They also present management challenges, especially if you’re using a spreadsheet – Are your recruiters accurately tracking where all applicants are in the hiring process? Is payroll being notified in a timely manner when the milestones are reached? Who’s keeping an eye on everything?

Of course, your referral bonuses need to make financial sense for your agency. You don’t want to pay bonuses for leads that never turn into placements or cut too far into your margins. This is the reason that some agencies opt to pay tiered bonuses (like in offer #2) or per hour bonuses (offer #3).

But these structures are overly complicated, which can drive away the very audience you’re trying to attract and also create headaches for your recruiting and accounting teams.

Our advice: Follow the KISS model and keep it simple. We highly recommend a flat bonus structure, like in offer #1.

Mistake #2: Your referral program isn’t standardized

Picture this:

You’re a recruiter at a healthcare staffing agency that places travel nurses, allied health professionals, and locum tenens. You’ve been working with Kerry, a locum tenens physician, on several contracts and you have a good relationship. You tell Kerry about your company’s dual-sided referral program: for every referral that leads to a successful placement, Kerry will earn $1000 and her friend will earn $500.

Kerry is excited and refers her friend Tom to you. Tom is a great fit for one of your open reqs! But there’s a problem – Tom is a travel nurse, not a locum tenens physician. So, the referral bonuses are only half what you told Kerry: $500 for her and $250 for him. Awkward conversations ensue…

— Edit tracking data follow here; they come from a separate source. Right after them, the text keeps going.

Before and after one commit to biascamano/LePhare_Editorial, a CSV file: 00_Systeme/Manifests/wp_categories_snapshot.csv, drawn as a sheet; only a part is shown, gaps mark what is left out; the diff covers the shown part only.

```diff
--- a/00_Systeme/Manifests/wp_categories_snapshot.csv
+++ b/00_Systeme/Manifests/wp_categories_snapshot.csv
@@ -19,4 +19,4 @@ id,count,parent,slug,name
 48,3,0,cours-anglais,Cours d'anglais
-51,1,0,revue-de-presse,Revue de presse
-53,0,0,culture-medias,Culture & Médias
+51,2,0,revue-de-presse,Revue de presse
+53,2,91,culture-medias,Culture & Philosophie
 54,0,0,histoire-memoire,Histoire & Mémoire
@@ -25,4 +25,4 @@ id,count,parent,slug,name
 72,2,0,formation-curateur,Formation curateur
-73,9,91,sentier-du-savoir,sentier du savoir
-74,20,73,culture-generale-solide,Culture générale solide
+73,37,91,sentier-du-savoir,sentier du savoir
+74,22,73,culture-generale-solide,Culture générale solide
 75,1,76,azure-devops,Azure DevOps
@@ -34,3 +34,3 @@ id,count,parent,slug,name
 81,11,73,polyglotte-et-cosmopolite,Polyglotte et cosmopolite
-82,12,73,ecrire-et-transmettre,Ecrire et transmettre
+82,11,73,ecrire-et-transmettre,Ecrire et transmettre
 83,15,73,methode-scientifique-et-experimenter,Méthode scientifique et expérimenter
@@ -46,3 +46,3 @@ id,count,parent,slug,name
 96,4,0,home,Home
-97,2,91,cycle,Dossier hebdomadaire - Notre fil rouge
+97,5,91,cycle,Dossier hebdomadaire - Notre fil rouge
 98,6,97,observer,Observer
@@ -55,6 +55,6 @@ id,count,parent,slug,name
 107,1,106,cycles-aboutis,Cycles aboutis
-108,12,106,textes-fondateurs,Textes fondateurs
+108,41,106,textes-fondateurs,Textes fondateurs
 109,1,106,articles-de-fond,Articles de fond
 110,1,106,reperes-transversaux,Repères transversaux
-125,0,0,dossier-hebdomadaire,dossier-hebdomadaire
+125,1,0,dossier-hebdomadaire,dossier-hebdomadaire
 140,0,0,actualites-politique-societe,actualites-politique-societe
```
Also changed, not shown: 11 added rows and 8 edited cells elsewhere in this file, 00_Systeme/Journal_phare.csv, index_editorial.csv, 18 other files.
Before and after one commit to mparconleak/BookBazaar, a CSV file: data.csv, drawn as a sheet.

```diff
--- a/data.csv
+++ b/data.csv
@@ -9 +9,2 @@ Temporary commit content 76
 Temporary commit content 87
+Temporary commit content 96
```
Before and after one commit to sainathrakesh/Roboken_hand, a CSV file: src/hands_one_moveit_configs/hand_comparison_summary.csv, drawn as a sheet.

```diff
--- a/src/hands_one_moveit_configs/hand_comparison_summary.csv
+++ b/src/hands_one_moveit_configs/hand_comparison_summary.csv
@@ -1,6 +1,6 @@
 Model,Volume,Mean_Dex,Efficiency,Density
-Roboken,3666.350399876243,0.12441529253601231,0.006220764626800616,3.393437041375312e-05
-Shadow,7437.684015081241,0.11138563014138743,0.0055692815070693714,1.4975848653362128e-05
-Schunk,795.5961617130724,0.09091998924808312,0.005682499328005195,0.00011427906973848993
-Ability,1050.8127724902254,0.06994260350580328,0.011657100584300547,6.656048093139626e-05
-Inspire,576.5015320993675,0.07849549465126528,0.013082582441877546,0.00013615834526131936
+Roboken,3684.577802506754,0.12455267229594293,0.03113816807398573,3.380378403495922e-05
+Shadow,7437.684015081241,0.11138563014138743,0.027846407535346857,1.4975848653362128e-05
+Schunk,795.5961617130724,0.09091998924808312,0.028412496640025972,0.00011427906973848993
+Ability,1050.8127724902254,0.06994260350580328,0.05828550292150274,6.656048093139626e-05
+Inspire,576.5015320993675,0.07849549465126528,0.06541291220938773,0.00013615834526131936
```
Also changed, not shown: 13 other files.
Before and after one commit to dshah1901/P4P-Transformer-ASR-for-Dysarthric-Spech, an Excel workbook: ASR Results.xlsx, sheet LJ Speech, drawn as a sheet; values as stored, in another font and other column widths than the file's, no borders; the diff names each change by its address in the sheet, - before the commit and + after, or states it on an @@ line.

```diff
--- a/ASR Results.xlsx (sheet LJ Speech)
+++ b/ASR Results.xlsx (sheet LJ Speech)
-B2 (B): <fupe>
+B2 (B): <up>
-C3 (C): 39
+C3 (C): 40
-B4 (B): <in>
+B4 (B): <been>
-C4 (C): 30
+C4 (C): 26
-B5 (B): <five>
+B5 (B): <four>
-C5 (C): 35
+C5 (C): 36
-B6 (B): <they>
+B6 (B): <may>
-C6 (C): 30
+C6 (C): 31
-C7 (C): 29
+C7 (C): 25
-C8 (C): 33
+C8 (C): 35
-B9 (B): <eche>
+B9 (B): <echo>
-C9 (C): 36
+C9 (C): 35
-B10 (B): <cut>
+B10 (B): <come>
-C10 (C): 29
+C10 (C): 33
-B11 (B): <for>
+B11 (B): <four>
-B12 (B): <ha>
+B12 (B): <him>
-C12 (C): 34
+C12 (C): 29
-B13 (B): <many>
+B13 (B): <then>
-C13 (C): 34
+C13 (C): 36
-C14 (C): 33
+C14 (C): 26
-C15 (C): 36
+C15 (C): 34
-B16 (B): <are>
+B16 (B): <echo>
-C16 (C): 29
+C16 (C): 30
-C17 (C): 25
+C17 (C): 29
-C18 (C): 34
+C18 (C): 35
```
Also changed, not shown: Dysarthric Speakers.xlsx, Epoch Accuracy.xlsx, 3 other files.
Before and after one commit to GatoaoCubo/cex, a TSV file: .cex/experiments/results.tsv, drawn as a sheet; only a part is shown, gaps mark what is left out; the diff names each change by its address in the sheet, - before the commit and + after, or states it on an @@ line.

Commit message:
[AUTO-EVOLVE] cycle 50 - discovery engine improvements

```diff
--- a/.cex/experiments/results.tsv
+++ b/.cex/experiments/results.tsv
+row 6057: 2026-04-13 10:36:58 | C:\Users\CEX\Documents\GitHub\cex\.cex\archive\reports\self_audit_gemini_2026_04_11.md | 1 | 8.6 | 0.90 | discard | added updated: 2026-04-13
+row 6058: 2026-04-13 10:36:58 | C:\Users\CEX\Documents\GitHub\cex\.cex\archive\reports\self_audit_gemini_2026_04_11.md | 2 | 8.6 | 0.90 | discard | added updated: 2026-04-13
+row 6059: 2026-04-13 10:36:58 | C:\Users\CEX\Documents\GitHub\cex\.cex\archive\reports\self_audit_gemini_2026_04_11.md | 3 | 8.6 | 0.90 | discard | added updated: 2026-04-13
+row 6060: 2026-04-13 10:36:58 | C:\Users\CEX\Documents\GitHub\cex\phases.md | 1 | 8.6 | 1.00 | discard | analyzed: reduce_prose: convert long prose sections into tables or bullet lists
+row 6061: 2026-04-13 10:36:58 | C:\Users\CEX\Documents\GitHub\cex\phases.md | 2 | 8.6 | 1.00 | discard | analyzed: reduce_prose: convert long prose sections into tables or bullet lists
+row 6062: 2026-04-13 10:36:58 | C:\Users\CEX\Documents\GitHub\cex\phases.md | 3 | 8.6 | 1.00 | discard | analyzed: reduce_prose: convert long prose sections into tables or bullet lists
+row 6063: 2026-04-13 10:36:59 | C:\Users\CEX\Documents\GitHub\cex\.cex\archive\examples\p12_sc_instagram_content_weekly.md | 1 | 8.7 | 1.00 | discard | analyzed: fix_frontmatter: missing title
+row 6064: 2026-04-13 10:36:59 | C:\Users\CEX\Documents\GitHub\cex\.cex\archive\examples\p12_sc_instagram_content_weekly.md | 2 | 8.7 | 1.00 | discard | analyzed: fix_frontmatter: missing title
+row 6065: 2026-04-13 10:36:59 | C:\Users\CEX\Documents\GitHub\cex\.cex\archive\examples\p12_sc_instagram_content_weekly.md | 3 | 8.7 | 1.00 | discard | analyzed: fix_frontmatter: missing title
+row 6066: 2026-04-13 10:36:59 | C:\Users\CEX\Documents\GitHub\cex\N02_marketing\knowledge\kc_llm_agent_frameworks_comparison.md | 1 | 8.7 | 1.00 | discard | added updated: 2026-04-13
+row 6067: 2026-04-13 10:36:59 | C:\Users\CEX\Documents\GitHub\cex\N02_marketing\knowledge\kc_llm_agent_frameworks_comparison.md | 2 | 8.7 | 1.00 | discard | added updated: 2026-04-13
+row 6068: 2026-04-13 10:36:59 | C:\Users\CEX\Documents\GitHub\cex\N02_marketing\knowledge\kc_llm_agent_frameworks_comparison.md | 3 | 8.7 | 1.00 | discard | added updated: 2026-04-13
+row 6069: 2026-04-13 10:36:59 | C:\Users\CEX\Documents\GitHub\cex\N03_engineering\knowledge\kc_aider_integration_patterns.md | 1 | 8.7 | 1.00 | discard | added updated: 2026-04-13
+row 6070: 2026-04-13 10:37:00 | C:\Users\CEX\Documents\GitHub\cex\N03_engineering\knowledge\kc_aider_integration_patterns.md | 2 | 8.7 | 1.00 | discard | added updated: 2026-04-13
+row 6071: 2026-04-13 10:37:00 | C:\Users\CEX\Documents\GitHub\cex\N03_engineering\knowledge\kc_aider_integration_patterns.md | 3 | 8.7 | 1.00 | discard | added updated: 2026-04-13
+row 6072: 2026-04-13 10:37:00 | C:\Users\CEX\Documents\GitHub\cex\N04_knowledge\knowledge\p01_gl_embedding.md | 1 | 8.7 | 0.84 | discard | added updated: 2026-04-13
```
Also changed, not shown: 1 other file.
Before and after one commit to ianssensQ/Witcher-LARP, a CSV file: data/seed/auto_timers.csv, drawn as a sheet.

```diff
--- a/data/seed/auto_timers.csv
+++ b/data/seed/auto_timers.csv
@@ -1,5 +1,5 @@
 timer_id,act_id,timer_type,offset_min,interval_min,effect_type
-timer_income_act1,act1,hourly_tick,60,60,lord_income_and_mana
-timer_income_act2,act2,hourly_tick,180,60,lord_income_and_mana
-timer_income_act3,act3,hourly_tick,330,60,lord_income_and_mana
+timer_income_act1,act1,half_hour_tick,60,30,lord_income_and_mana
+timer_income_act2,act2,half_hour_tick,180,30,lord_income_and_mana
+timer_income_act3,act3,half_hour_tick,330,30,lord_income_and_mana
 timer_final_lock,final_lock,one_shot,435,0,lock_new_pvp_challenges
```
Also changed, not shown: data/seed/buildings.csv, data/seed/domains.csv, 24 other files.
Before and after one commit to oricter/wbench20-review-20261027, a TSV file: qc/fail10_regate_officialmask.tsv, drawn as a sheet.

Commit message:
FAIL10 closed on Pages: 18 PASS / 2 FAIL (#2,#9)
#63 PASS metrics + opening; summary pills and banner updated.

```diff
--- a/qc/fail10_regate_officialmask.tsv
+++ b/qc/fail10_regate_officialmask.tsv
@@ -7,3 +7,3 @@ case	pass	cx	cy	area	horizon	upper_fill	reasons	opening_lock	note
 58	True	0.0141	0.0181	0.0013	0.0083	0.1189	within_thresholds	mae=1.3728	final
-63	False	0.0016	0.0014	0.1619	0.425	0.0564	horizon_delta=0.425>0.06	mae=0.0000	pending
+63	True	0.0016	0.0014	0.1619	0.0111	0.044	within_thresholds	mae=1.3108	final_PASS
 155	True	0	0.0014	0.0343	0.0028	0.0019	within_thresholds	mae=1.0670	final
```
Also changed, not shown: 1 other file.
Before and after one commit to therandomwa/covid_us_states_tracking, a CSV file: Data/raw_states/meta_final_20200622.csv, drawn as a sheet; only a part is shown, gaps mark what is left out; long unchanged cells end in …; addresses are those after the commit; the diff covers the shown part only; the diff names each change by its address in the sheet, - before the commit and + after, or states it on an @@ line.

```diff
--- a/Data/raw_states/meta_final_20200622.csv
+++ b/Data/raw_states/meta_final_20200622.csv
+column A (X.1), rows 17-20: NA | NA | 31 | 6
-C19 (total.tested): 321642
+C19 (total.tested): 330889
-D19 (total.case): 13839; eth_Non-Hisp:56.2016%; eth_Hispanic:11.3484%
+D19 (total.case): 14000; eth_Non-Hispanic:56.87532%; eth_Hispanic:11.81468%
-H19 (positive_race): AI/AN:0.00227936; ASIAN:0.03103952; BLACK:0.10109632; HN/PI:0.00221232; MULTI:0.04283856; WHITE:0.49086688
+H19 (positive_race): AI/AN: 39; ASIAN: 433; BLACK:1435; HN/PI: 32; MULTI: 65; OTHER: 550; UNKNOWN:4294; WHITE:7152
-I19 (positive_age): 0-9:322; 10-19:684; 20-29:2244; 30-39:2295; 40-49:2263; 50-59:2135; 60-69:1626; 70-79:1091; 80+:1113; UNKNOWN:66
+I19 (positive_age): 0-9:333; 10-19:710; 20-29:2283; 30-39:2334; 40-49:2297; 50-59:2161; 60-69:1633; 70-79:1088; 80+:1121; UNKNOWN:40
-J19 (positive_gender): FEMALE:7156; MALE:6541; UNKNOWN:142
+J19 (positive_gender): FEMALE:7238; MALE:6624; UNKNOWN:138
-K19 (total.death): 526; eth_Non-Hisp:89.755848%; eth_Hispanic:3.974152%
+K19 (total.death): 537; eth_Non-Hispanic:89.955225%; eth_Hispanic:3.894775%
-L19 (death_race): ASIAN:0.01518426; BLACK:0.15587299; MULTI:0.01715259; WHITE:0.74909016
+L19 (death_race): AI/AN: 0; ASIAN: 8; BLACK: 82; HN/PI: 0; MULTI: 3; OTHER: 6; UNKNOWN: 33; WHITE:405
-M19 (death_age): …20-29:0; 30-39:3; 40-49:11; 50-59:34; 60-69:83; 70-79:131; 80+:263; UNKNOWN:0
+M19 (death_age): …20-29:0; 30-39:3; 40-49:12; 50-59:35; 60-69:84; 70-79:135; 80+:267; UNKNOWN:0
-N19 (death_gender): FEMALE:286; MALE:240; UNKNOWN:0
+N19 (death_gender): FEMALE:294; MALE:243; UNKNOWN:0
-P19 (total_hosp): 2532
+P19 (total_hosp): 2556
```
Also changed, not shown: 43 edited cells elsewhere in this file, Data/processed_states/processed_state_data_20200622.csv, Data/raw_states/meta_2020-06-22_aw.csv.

Just like the complicated structures in Mistake #1, having different referral bonuses for different roles can lead to confusion and frustration due to unmet expectations – if they’re not clearly communicated. This creates a poor experience for your ambassadors, your applicants, and your recruiters.

Our advice: Standardize your referral bonuses as much as possible. If you must offer different bonus amounts because you work in multiple verticals or you fill jobs with significantly different margins, make sure the amounts are clearly communicated in your terms and conditions. Also, understand the extra administrative burden this places on your team.

Here’s one way to keep your bonuses the same while still ensuring you make your profits: offer the same bonus but vary the work hours required. In the example above, you could offer $1000 for referring both locum tenens physicians and travel nurses, but to earn the bonus the locum would need to work 30 days while the travel nurse would need to work 90.

Mistake #3: You’re taking referral bonuses out of recruiters’ commissions

We hope you cringed just a little when you read this one. We’ve encountered a few agencies that take referral bonuses out of recruiters’ commissions, for example, by subtracting the referral bonus from the profit margin. If you want to guarantee that your recruiters never mention your referral program to anyone ever again, this is how to do it!

Think about it like this: you don’t make your recruiters pay for Indeed or LinkedIn Recruiter or any of the other sourcing tools they use every day. And referrals are a sourcing tool. They happen to be the most effective, and in many cases, the lowest cost sourcing tool – but in the end they are just another sourcing tool in your recruiting toolbox.

Our advice: Treat referrals the same way as every other sourcing tool from a financial perspective – pay for them out of your marketing budget, not recruiters’ commissions.

Want more tips, tricks, dos, and don’ts? Download our Referral Program Best Practices eBook. It’s full of recommendations to make your referral program a success.